**ACTIVITY**
Among the lines below, which ones contain the word "https"? Copy every such line.

**GIVEN ENTRIES**
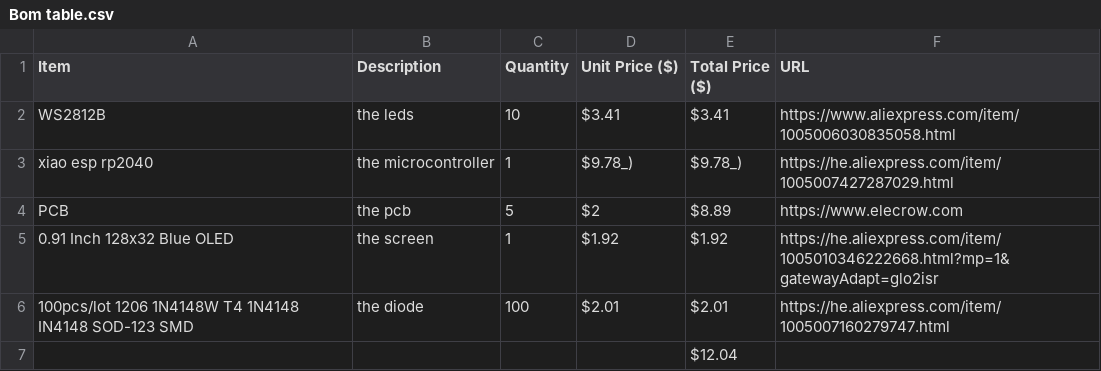
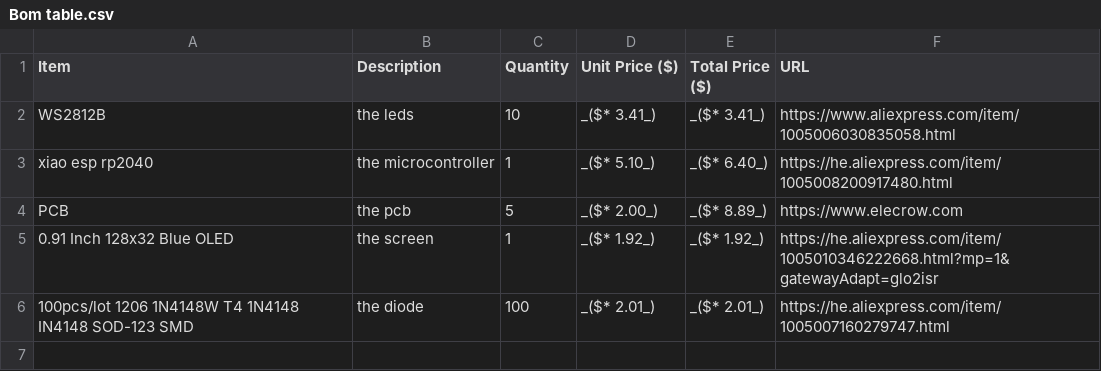
Before and after one commit to yakla/minecraft-lectrern-hackpad, a CSV file: Bom table.csv, drawn as a sheet.

```diff
--- a/Bom table.csv
+++ b/Bom table.csv
@@ -1,7 +1,6 @@
 Item,Description,Quantity,Unit Price ($),Total Price ($),URL
- WS2812B ,the leds,10,$3.41,$3.41,https://www.aliexpress.com/item/1005006030835058.html
-xiao esp rp2040,the microcontroller,1,$9.78_),$9.78_),https://he.aliexpress.com/item/1005007427287029.html
-PCB,the pcb,5,$2,$8.89,https://www.elecrow.com
-0.91 Inch 128x32 Blue OLED,the screen,1,$1.92,$1.92,https://he.aliexpress.com/item/1005010346222668.html?mp=1&gatewayAdapt=glo2isr
-100pcs/lot 1206 1N4148W T4 1N4148 IN4148 SOD-123 SMD ,the diode,100,$2.01,$2.01,https://he.aliexpress.com/item/1005007160279747.html
-,,,,$12.04
+ WS2812B ,the leds,10,_($* 3.41_),_($* 3.41_),https://www.aliexpress.com/item/1005006030835058.html
+xiao esp rp2040,the microcontroller,1,_($* 5.10_),_($* 6.40_),https://he.aliexpress.com/item/1005008200917480.html
+PCB,the pcb,5,_($* 2.00_),_($* 8.89_),https://www.elecrow.com
+0.91 Inch 128x32 Blue OLED,the screen,1,_($* 1.92_),_($* 1.92_),https://he.aliexpress.com/item/1005010346222668.html?mp=1&gatewayAdapt=glo2isr
+100pcs/lot 1206 1N4148W T4 1N4148 IN4148 SOD-123 SMD ,the diode,100,_($* 2.01_),_($* 2.01_),https://he.aliexpress.com/item/1005007160279747.html
```
Also changed, not shown: 1 other file.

**REPLY**
- WS2812B ,the leds,10,$3.41,$3.41,https://www.aliexpress.com/item/1005006030835058.html
-xiao esp rp2040,the microcontroller,1,$9.78_),$9.78_),https://he.aliexpress.com/item/1005007427287029.html
-PCB,the pcb,5,$2,$8.89,https://www.elecrow.com
-0.91 Inch 128x32 Blue OLED,the screen,1,$1.92,$1.92,https://he.aliexpress.com/item/1005010346222668.html?mp=1&gatewayAdapt=glo2isr
-100pcs/lot 1206 1N4148W T4 1N4148 IN4148 SOD-123 SMD ,the diode,100,$2.01,$2.01,https://he.aliexpress.com/item/1005007160279747.html
+ WS2812B ,the leds,10,_($* 3.41_),_($* 3.41_),https://www.aliexpress.com/item/1005006030835058.html
+xiao esp rp2040,the microcontroller,1,_($* 5.10_),_($* 6.40_),https://he.aliexpress.com/item/1005008200917480.html
+PCB,the pcb,5,_($* 2.00_),_($* 8.89_),https://www.elecrow.com
+0.91 Inch 128x32 Blue OLED,the screen,1,_($* 1.92_),_($* 1.92_),https://he.aliexpress.com/item/1005010346222668.html?mp=1&gatewayAdapt=glo2isr
+100pcs/lot 1206 1N4148W T4 1N4148 IN4148 SOD-123 SMD ,the diode,100,_($* 2.01_),_($* 2.01_),https://he.aliexpress.com/item/1005007160279747.html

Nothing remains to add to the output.